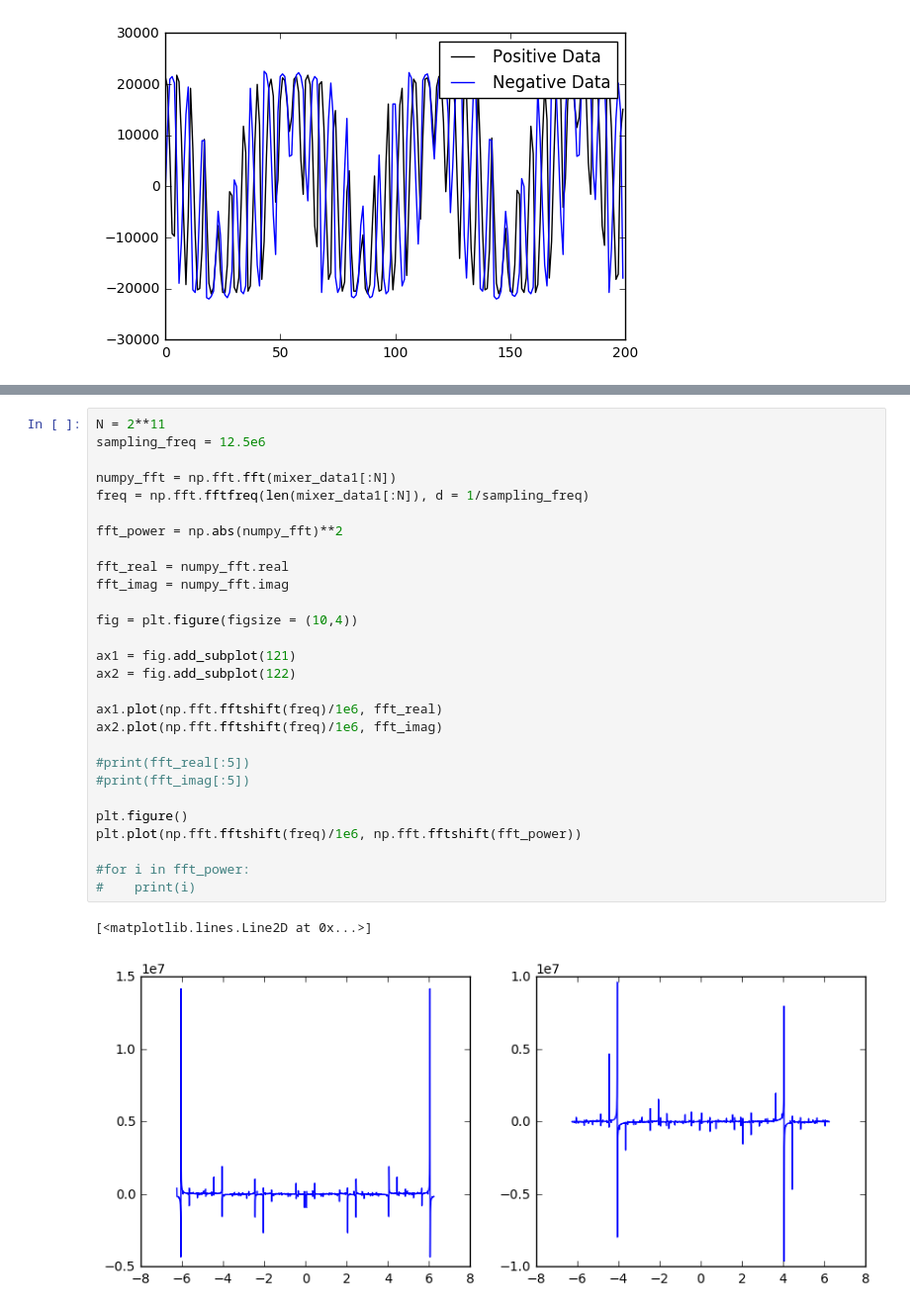
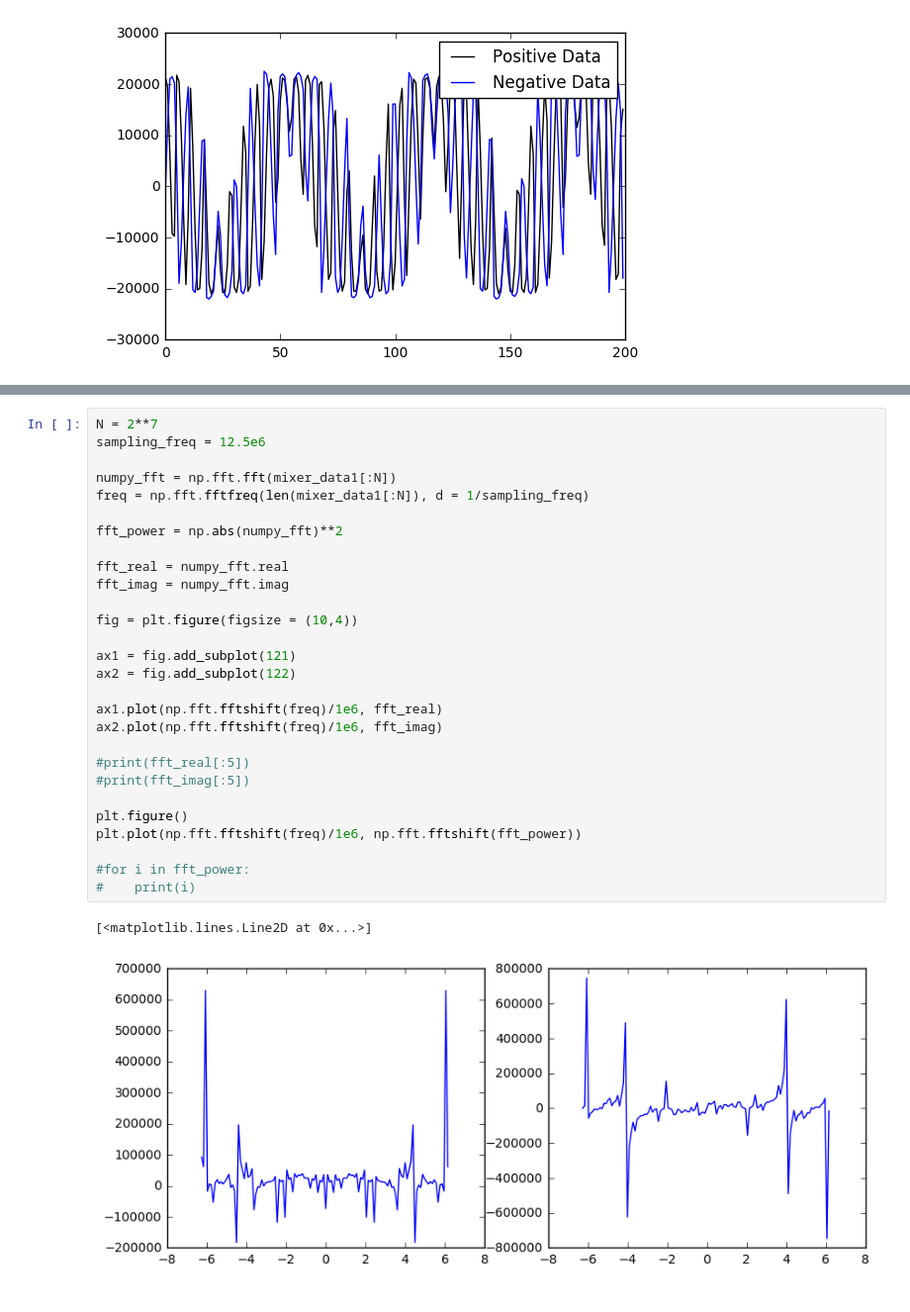
Before and after one commit to arthurm101/radiolab, a Jupyter notebook: Lab 1/Lab1_Mixer.ipynb, the cells around one changed output, grey strips where cells are left out. Shown at 99% size. Drawn from its saved outputs; the diff is of its cells as text.

```diff
--- a/Lab 1/Lab1_Mixer.ipynb
+++ b/Lab 1/Lab1_Mixer.ipynb
@@ -665,31 +665,31 @@ idft = ugradio.dft.idft(zero_fft, f = freq_arr)
 # %%
-N = 2**11
+N = 2**7
 sampling_freq = 12.5e6
 
 numpy_fft = np.fft.fft(mixer_data1[:N])
 freq = np.fft.fftfreq(len(mixer_data1[:N]), d = 1/sampling_freq)
 
 fft_power = np.abs(numpy_fft)**2
 
 fft_real = numpy_fft.real
 fft_imag = numpy_fft.imag
 
 fig = plt.figure(figsize = (10,4))
 
 ax1 = fig.add_subplot(121)
 ax2 = fig.add_subplot(122)
 
 ax1.plot(np.fft.fftshift(freq)/1e6, fft_real)
 ax2.plot(np.fft.fftshift(freq)/1e6, fft_imag)
 
 #print(fft_real[:5])
 #print(fft_imag[:5])
 
 plt.figure()
 plt.plot(np.fft.fftshift(freq)/1e6, np.fft.fftshift(fft_power))
 
 #for i in fft_power:
 #    print(i)
 # %% [output]
 [<matplotlib.lines.Line2D at 0x...>]
-[figure, old version]
+[figure, new version]
```
Also changed, not shown: parts of 26 cells of this notebook, 4 other files.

■ Exercise directions:
Could you restate the material word for word, skipping any pictures it holds?

■ Answer to the exercise:
Before and after one commit to arthurm101/radiolab, a Jupyter notebook: Lab 1/Lab1_Mixer.ipynb, the cells around one changed output, grey strips where cells are left out. Shown at 99% size. Drawn from its saved outputs; the diff is of its cells as text.

```diff
--- a/Lab 1/Lab1_Mixer.ipynb
+++ b/Lab 1/Lab1_Mixer.ipynb
@@ -665,31 +665,31 @@ idft = ugradio.dft.idft(zero_fft, f = freq_arr)
 # %%
-N = 2**11
+N = 2**7
 sampling_freq = 12.5e6
 
 numpy_fft = np.fft.fft(mixer_data1[:N])
 freq = np.fft.fftfreq(len(mixer_data1[:N]), d = 1/sampling_freq)
 
 fft_power = np.abs(numpy_fft)**2
 
 fft_real = numpy_fft.real
 fft_imag = numpy_fft.imag
 
 fig = plt.figure(figsize = (10,4))
 
 ax1 = fig.add_subplot(121)
 ax2 = fig.add_subplot(122)
 
 ax1.plot(np.fft.fftshift(freq)/1e6, fft_real)
 ax2.plot(np.fft.fftshift(freq)/1e6, fft_imag)
 
 #print(fft_real[:5])
 #print(fft_imag[:5])
 
 plt.figure()
 plt.plot(np.fft.fftshift(freq)/1e6, np.fft.fftshift(fft_power))
 
 #for i in fft_power:
 #    print(i)
 # %% [output]
 [<matplotlib.lines.Line2D at 0x...>]
-[figure, old version]
+[figure, new version]
```
Also changed, not shown: parts of 26 cells of this notebook, 4 other files.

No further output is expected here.